__Assigned task__:
Nothing may be left out of the listing below but its images; repeat the rest exactly.

__Available data__:
• • • • • • •

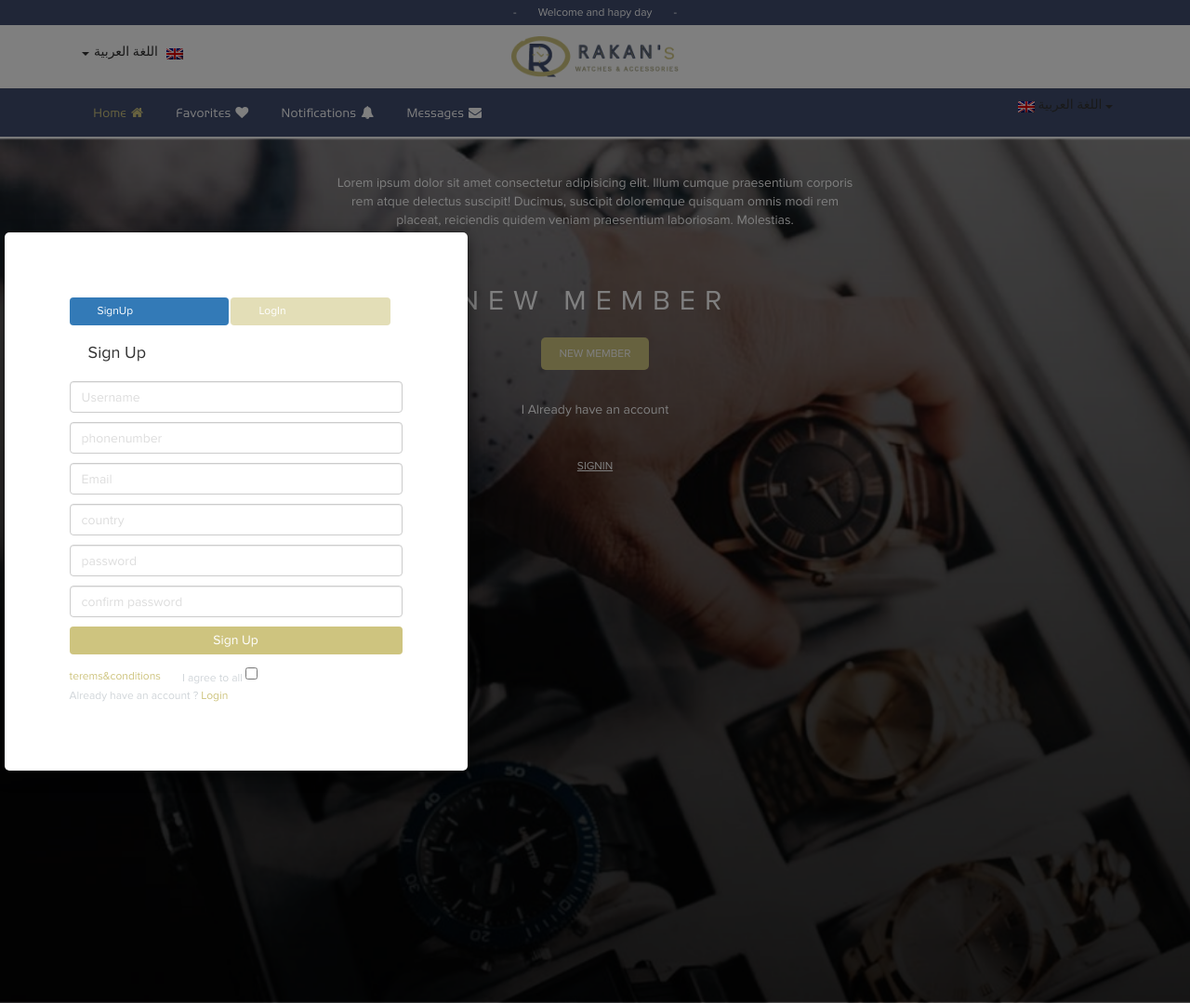
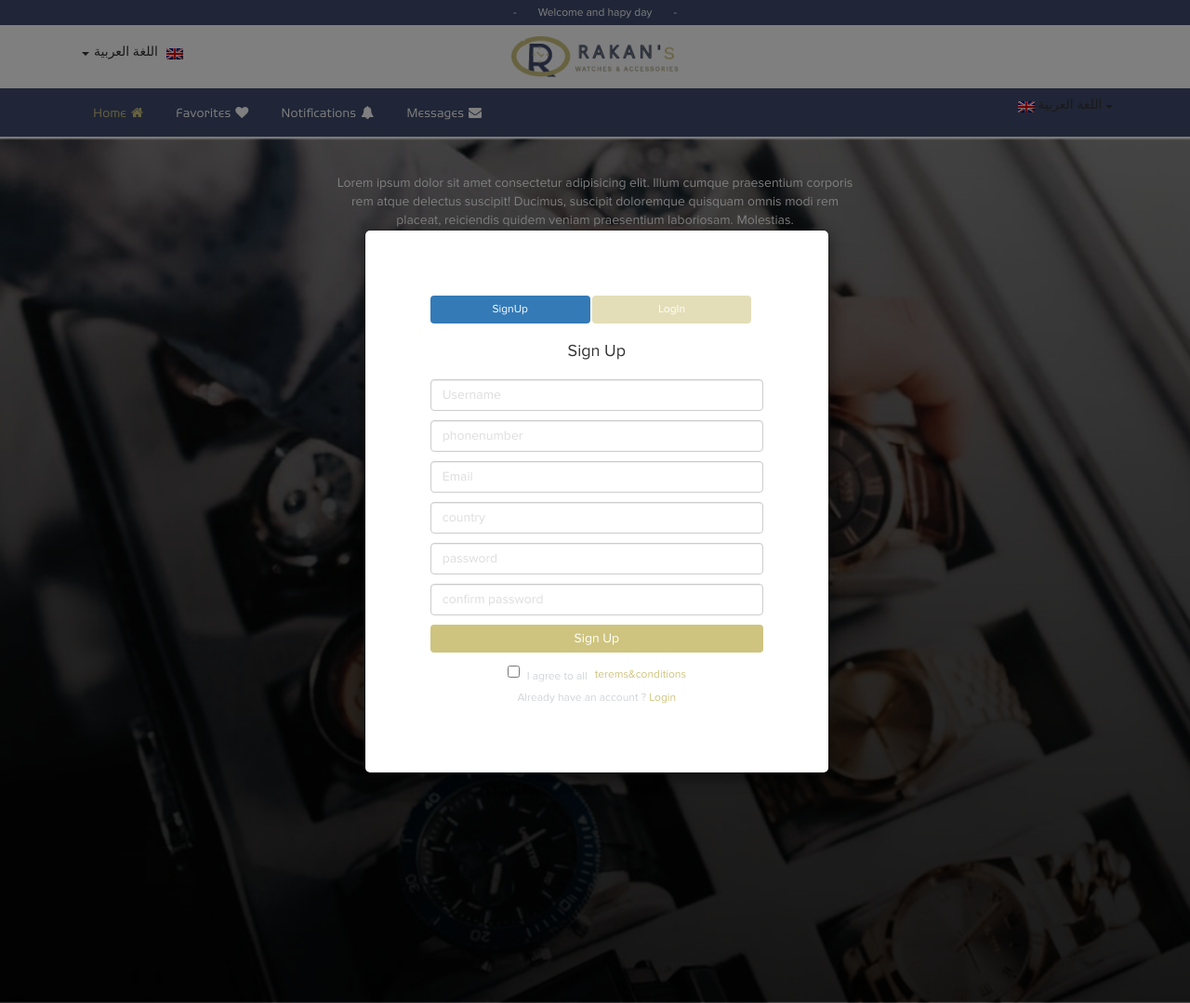
Before and after one commit to Aliaa99/rakan, a PHP site: page / in a window 1280 px wide, after a click on "NEW MEMBER". Shown: the whole page at 93% size. Run offline with PHP 8.4, Linux system fonts and the light colour scheme; some web fonts are replaced.

Commit message:
finish signup

```diff
--- a/css/main.css
+++ b/css/main.css
@@ -342,9 +342,15 @@ header nav .container ul.navbar-left li a:hover {
 
 /*** End Upper-Header ***/
 /*** Start _body-part.***/
+body #signupModal {
+  text-align: center !important;
+}
 body .signmodel .footer {
   font-size: 12px;
   margin-top: 10px;
+}
+body .signmodel .footer label {
+  padding: 5px;
 }
 body .signmodel .footer a {
   color: #cec47f;
--- a/index.php
+++ b/index.php
@@ -54,15 +54,15 @@
                                         <!-- Modal footer -->
                         <div class="footer">
                             <form>
-                                <a href="#">terems&conditions</a>
+                                <input type="checkbox" value="">
                                 <label class="checkbox-inline">
                                     I agree to all
                                 </label>
-                                <input type="checkbox" value="">
+                                <a href="#">terems&conditions</a>
                             </form>
                             <p>
                                 Already have an account ?
-                                <a href="#loginModal" data-toggle="modal" data-dismiss="modal"> Login </a>
+                                <a href="#menu1" data-toggle="pill" class="logintab"> Login </a>
                             </p>
                         </div>
 
@@ -72,7 +72,7 @@
 
                     <div id="menu1" class="tab-pane fade">
 
-                                                        <!-- Modal root -->
+                            <!-- Modal root -->
                         <div class="m-header">
                             <h4 class="myModalLabel"> Sign in </h4>
                         </div>
@@ -98,7 +98,7 @@
                             </form>
                             <p>
                                 Already have an account ?
-                                <a href="#loginModal" data-toggle="modal" data-dismiss="modal"> Login </a>
+                                <a href="#menu1" data-toggle="modal" data-dismiss="modal"> Login </a>
                             </p>
                         </div>
 
--- a/js/main.js
+++ b/js/main.js
@@ -1,5 +1,11 @@
 $(function() {
     'use strict';
+
+    $('.logintab').click(function () {
+        $('.pillsstyle li').toggleClass("active");
+
+    });
+
 
     // $("header ul.navbar-nav li").click(function (ee){
     //     // ee.preventDefault();
--- a/scss/_body-part.scss
+++ b/scss/_body-part.scss
@@ -1,8 +1,14 @@
 body{
+    #signupModal{
+        text-align: center !important;
+    }
     .signmodel{
         .footer{
             font-size: $size-12;
             margin-top:$size-10;
+            label{
+                padding: $size-5;
+            }
             a{
                 color: $secColor;
             }
```
Also changed, not shown: 1 other file.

• • • • • • •

__Response to this task__:
Before and after one commit to Aliaa99/rakan, a PHP site: page / in a window 1280 px wide, after a click on "NEW MEMBER". Shown: the whole page at 93% size. Run offline with PHP 8.4, Linux system fonts and the light colour scheme; some web fonts are replaced.

Commit message:
finish signup

```diff
--- a/css/main.css
+++ b/css/main.css
@@ -342,9 +342,15 @@ header nav .container ul.navbar-left li a:hover {
 
 /*** End Upper-Header ***/
 /*** Start _body-part.***/
+body #signupModal {
+  text-align: center !important;
+}
 body .signmodel .footer {
   font-size: 12px;
   margin-top: 10px;
+}
+body .signmodel .footer label {
+  padding: 5px;
 }
 body .signmodel .footer a {
   color: #cec47f;
--- a/index.php
+++ b/index.php
@@ -54,15 +54,15 @@
                                         <!-- Modal footer -->
                         <div class="footer">
                             <form>
-                                <a href="#">terems&conditions</a>
+                                <input type="checkbox" value="">
                                 <label class="checkbox-inline">
                                     I agree to all
                                 </label>
-                                <input type="checkbox" value="">
+                                <a href="#">terems&conditions</a>
                             </form>
                             <p>
                                 Already have an account ?
-                                <a href="#loginModal" data-toggle="modal" data-dismiss="modal"> Login </a>
+                                <a href="#menu1" data-toggle="pill" class="logintab"> Login </a>
                             </p>
                         </div>
 
@@ -72,7 +72,7 @@
 
                     <div id="menu1" class="tab-pane fade">
 
-                                                        <!-- Modal root -->
+                            <!-- Modal root -->
                         <div class="m-header">
                             <h4 class="myModalLabel"> Sign in </h4>
                         </div>
@@ -98,7 +98,7 @@
                             </form>
                             <p>
                                 Already have an account ?
-                                <a href="#loginModal" data-toggle="modal" data-dismiss="modal"> Login </a>
+                                <a href="#menu1" data-toggle="modal" data-dismiss="modal"> Login </a>
                             </p>
                         </div>
 
--- a/js/main.js
+++ b/js/main.js
@@ -1,5 +1,11 @@
 $(function() {
     'use strict';
+
+    $('.logintab').click(function () {
+        $('.pillsstyle li').toggleClass("active");
+
+    });
+
 
     // $("header ul.navbar-nav li").click(function (ee){
     //     // ee.preventDefault();
--- a/scss/_body-part.scss
+++ b/scss/_body-part.scss
@@ -1,8 +1,14 @@
 body{
+    #signupModal{
+        text-align: center !important;
+    }
     .signmodel{
         .footer{
             font-size: $size-12;
             margin-top:$size-10;
+            label{
+                padding: $size-5;
+            }
             a{
                 color: $secColor;
             }
```
Also changed, not shown: 1 other file.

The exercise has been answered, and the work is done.